Batholomew sitting in front of Queen’s University in Kingston, Ontario, Canada.Forced to drop out of junior high at age 15, Batholomew Hottor from the Ashanti Region of Ghana, West Africa, didn’t think more education was possible. After obtaining his degree through BYU-Pathway Worldwide, he’s now pursuing a master’s degree at the Smith School of Business at Queen’s University in Kingston, Ontario, Canada.

Forced to drop out of junior high at age 15, Batholomew Hottor from the Ashanti Region of Ghana, West Africa, didn’t think more education was possible.

“When the Liahona magazine came, I loved the stories of general authorities overcoming difficulties to improve themselves. I wanted to follow their path,” Batholomew says. “When I joined BYU-Pathway in my ward, there wasn’t anyone else, but I wanted to follow my leaders.”

Because of financial challenges, BYU-Pathway was the only educational program possible for Batholomew. “It took about four years and was very challenging, but I graduated last year with a bachelor of science degree in business management,” says Batholomew.

Batholomew walking through the streets of Ontario, Canada.After completing PathwayConnect, Batholomew was called to serve as a clerk in his ward as well as the facilitator for the Education for a Better Job self-reliance class.

And he’s not done yet. He’s now pursuing a master’s degree at the Smith School of Business at Queen’s University in Kingston, Ontario, Canada. Though far from home, Batholomew desires to bless the people in his home country.

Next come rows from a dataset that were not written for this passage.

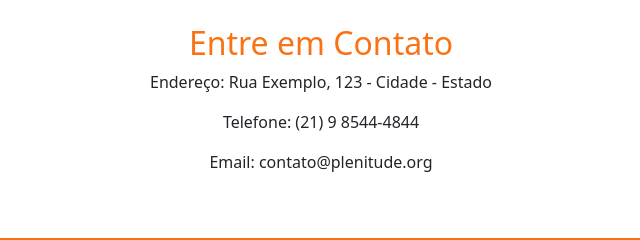
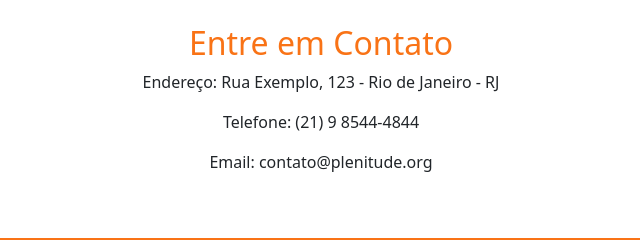
Before and after one commit to yuri41774/estodos2025.1, a plain HTML site: page index.html in a window 1280 px wide. Shown: the part 1283-1523 px from the top of the page, 319-959 px from the left. Drawn offline with nearby package versions, Linux system fonts and the light colour scheme.

Commit message:
fix: atualiza cidade e estado para Rio de Janeiro - RJ

```diff
--- a/index.html
+++ b/index.html
@@ -100,7 +100,7 @@
     <section id="contato" class="py-5">
         <div class="container text-center">
             <h2 class="text-laranja">Entre em Contato</h2>
-            <p>Endereço: Rua Exemplo, 123 - Cidade - Estado</p>
+            <p>Endereço: Rua Exemplo, 123 - Rio de Janeiro - RJ</p>
             <p>Telefone: (21) 9 8544-4844</p>
             <p>Email: contato@plenitude.org</p>
         </div>
```
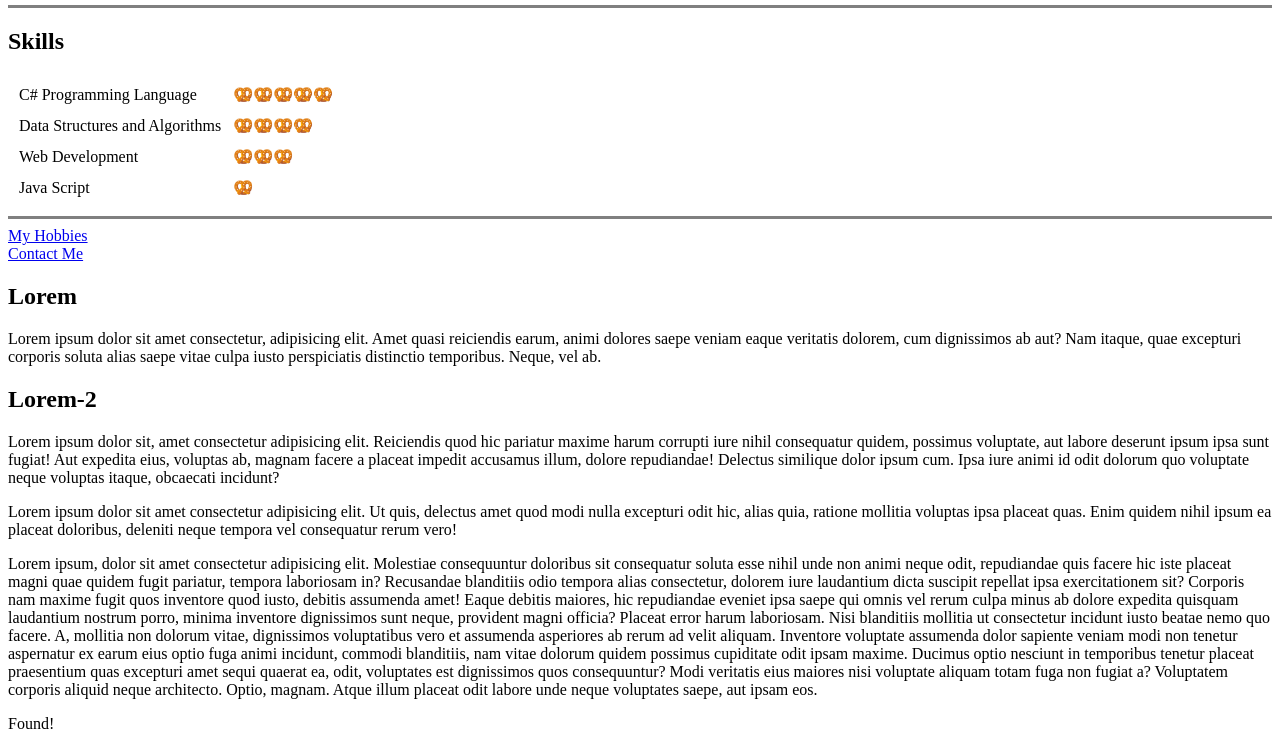
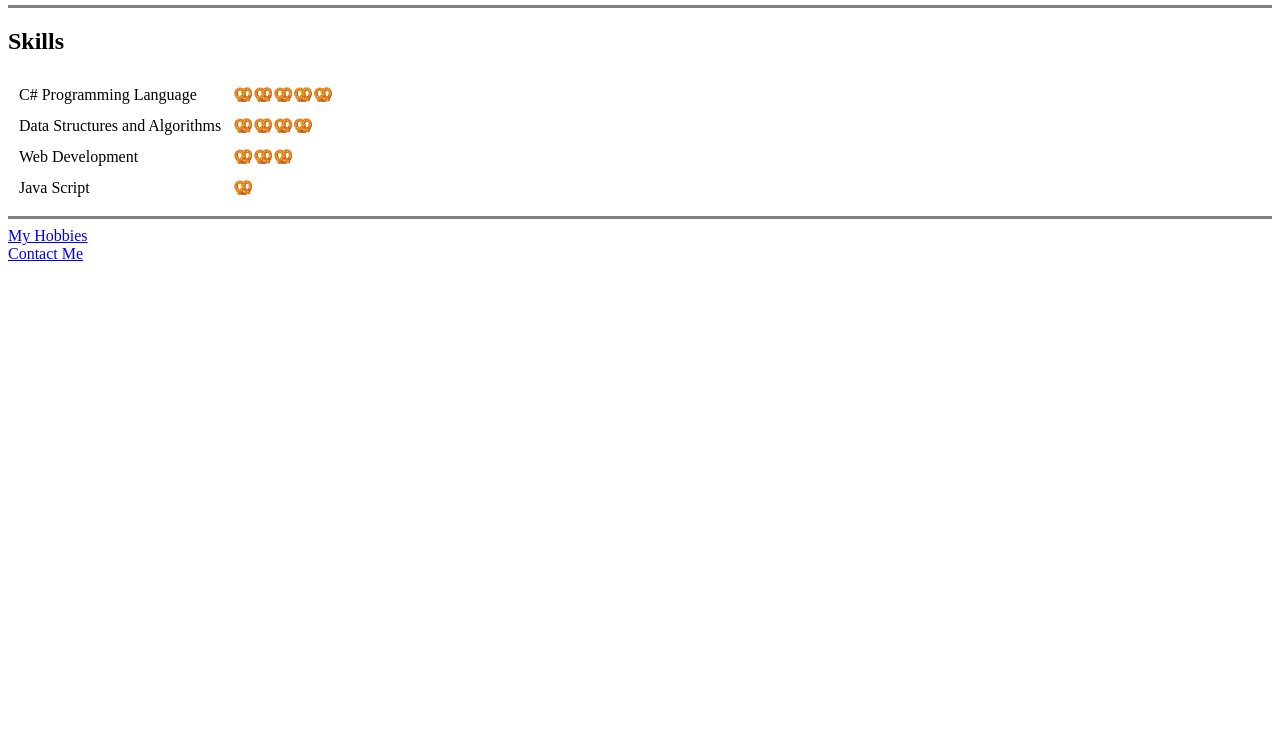
Before and after one commit to KreatorXoX/cv, a plain HTML site: page index.html in a window 1280 px wide. Shown: the part 583-1332 px from the top of the page. After the commit the page ends 854 px from the top, so only its background shows below. Drawn offline with Linux system fonts and the light colour scheme.

Commit message:
Update index.html
Removed commented codes.

```diff
--- a/index.html
+++ b/index.html
@@ -9,7 +9,6 @@
 </head>
 
 <body>
-    <!-- <a href="#findme">To head over to the find me.</a> -->
 
     <table cellspacing="10">
         <tr>
@@ -89,37 +88,6 @@
     <a href="hobbies.html">My Hobbies</a>
     <br>
     <a href="contact.html">Contact Me</a>
-
-    <h2>Lorem</h2>
-    <p>Lorem ipsum dolor sit amet consectetur, adipisicing elit. Amet quasi reiciendis earum, animi dolores saepe veniam
-        eaque veritatis dolorem, cum dignissimos ab aut? Nam itaque, quae excepturi corporis soluta alias saepe vitae
-        culpa iusto perspiciatis distinctio temporibus. Neque, vel ab.</p>
-    <h2>Lorem-2</h2>
-    <p>Lorem ipsum dolor sit, amet consectetur adipisicing elit. Reiciendis quod hic pariatur maxime harum corrupti iure
-        nihil consequatur quidem, possimus voluptate, aut labore deserunt ipsum ipsa sunt fugiat! Aut expedita eius,
-        voluptas ab, magnam facere a placeat impedit accusamus illum, dolore repudiandae! Delectus similique dolor ipsum
-        cum. Ipsa iure animi id odit dolorum quo voluptate neque voluptas itaque, obcaecati incidunt?</p>
-
-    <p>Lorem ipsum dolor sit amet consectetur adipisicing elit. Ut quis, delectus amet quod modi nulla
-        excepturi odit
-        hic, alias quia, ratione mollitia voluptas ipsa placeat quas. Enim quidem nihil ipsum ea placeat doloribus,
-        deleniti neque tempora vel consequatur rerum vero!</p>
-    <p>Lorem ipsum, dolor sit amet consectetur adipisicing elit. Molestiae consequuntur doloribus sit consequatur soluta
-        esse nihil unde non animi neque odit, repudiandae quis facere hic iste placeat magni quae quidem fugit pariatur,
-        tempora laboriosam in? Recusandae blanditiis odio tempora alias consectetur, dolorem iure laudantium dicta
-        suscipit repellat ipsa exercitationem sit? Corporis nam maxime fugit quos inventore quod iusto, debitis
-        assumenda amet! Eaque debitis maiores, hic repudiandae eveniet ipsa saepe qui omnis vel rerum culpa minus ab
-        dolore expedita quisquam laudantium nostrum porro, minima inventore dignissimos sunt neque, provident magni
-        officia? Placeat error harum laboriosam. Nisi blanditiis mollitia ut consectetur incidunt iusto beatae nemo quo
-        facere. A, mollitia non dolorum vitae, dignissimos voluptatibus vero et assumenda asperiores ab rerum ad velit
-        aliquam. Inventore voluptate assumenda dolor sapiente veniam modi non tenetur aspernatur ex earum eius optio
-        fuga animi incidunt, commodi blanditiis, nam vitae dolorum quidem possimus cupiditate odit ipsam maxime. Ducimus
-        optio nesciunt in temporibus tenetur placeat praesentium quas excepturi amet sequi quaerat ea, odit, voluptates
-        est dignissimos quos consequuntur? Modi veritatis eius maiores nisi voluptate aliquam totam fuga non fugiat a?
-        Voluptatem corporis aliquid neque architecto. Optio, magnam. Atque illum placeat odit labore unde neque
-        voluptates saepe, aut ipsam eos.</p>
-
-    <p id="findme">Found!</p>
 </body>
 
 </html>
```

After graduation, he plans to help improve access to education, healthcare, energy, and financial services in Africa through entrepreneurial projects.

Batholomew is very grateful for the opportunities he’s been blessed with because of BYU-Pathway Worldwide. “If there was no BYU-Pathway, I would not be here today,” says Batholomew. “I am so grateful.”